Monument to the Unknown Woman Worker
[Comments on monument, in no particular order]
The fastest growing section of the
labour force are married women in
This work is only one part of a
mother's working day.
Woman's pay victory may open floodgate
A BELFAST WOMAN'S successful five-year battle for pay equality with male colleagues will lead to demands from thousands of women in the UK electricity industry for a review of their wages structure, a union leader claimed today. [newspaper headline]
All women working in the home
receive no direct wage.
Woman wins long fight for pay equality
Like mother - like daughter
Women do two-thirds of the world's
work, receive only two per cent
world's income and own less than one per
cent of the world's assets.
Almost 40% of women working for
income in Northern Ireland are part-time
workers. These women are almost always

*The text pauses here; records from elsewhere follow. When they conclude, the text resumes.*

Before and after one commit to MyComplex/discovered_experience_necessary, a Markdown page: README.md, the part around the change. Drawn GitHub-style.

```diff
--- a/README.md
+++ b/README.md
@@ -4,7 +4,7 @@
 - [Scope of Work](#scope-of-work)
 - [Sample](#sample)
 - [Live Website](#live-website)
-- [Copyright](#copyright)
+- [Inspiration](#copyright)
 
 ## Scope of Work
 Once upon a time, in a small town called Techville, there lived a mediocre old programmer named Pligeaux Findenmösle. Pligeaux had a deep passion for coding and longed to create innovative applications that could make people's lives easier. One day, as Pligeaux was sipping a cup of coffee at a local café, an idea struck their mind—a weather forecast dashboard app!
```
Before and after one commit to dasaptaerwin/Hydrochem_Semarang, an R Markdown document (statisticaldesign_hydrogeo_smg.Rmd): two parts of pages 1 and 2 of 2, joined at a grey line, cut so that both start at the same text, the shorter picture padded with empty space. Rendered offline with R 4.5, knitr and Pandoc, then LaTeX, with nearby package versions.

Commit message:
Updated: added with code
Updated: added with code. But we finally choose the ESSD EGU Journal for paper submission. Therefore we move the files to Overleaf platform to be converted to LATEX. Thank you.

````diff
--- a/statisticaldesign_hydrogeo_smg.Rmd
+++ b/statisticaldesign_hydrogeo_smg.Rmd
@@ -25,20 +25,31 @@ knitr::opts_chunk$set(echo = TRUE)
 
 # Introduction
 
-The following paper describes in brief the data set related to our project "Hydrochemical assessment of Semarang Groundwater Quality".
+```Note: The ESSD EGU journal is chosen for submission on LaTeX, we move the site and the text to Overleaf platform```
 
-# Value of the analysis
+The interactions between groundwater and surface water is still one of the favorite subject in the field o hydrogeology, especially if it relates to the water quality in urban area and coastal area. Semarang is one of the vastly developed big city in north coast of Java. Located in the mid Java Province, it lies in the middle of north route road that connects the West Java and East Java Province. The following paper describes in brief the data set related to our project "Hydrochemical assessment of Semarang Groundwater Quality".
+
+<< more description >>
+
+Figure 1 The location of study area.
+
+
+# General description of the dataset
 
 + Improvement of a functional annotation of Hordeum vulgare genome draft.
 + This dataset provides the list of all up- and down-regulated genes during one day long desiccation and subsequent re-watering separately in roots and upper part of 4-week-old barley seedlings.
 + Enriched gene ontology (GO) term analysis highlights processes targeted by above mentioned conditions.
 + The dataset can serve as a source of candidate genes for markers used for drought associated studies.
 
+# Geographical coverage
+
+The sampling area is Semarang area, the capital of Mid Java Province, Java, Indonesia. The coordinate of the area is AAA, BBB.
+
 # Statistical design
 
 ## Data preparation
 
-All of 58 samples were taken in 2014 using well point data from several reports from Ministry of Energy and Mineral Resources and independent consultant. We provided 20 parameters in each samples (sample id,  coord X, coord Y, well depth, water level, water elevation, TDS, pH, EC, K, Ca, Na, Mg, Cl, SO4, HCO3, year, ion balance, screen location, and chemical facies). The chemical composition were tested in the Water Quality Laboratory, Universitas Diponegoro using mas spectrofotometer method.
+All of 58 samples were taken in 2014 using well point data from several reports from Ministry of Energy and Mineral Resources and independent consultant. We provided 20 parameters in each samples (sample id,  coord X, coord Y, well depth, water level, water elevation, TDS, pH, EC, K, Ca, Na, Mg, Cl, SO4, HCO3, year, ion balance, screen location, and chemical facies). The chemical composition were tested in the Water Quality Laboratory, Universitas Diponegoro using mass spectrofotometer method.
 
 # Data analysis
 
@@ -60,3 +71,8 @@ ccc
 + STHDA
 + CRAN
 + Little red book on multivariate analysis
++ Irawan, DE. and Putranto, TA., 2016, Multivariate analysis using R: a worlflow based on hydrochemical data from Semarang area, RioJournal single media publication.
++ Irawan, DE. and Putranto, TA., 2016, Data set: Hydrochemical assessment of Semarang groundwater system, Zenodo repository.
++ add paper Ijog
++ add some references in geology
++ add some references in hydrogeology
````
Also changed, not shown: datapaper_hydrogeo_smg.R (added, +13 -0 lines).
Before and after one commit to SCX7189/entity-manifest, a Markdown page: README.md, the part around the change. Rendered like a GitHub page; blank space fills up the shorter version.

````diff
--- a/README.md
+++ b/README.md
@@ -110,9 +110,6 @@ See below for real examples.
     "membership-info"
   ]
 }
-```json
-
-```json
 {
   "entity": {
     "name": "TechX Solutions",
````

badly paid. They work without health
benefits, holiday entitlements or pension
schemes. Part-time workers are also under
represented by trade unions.
Part time workers get raw deal say MP
The seven lowest paid jobs in
Northern Ireland are almost totally
done by women:
Proportion of women
Rag trade 91.8%
Shop Assistants 79.4%
Waitresses/Bar Work N.A.
Location. 54° 35.661′ N, 5° 56.077′ W. Marker is in Belfast, Northern Ireland, in County Antrim. Marker is at the intersection of Great Victoria Street (Northern Ireland Route A1) and Amelia Street, on the right when traveling south on Great Victoria Street. Touch for map. Marker is at or near this postal address: Great Northern Mall, Belfast, Northern Ireland BT2 7GN, United Kingdom. Touch for directions.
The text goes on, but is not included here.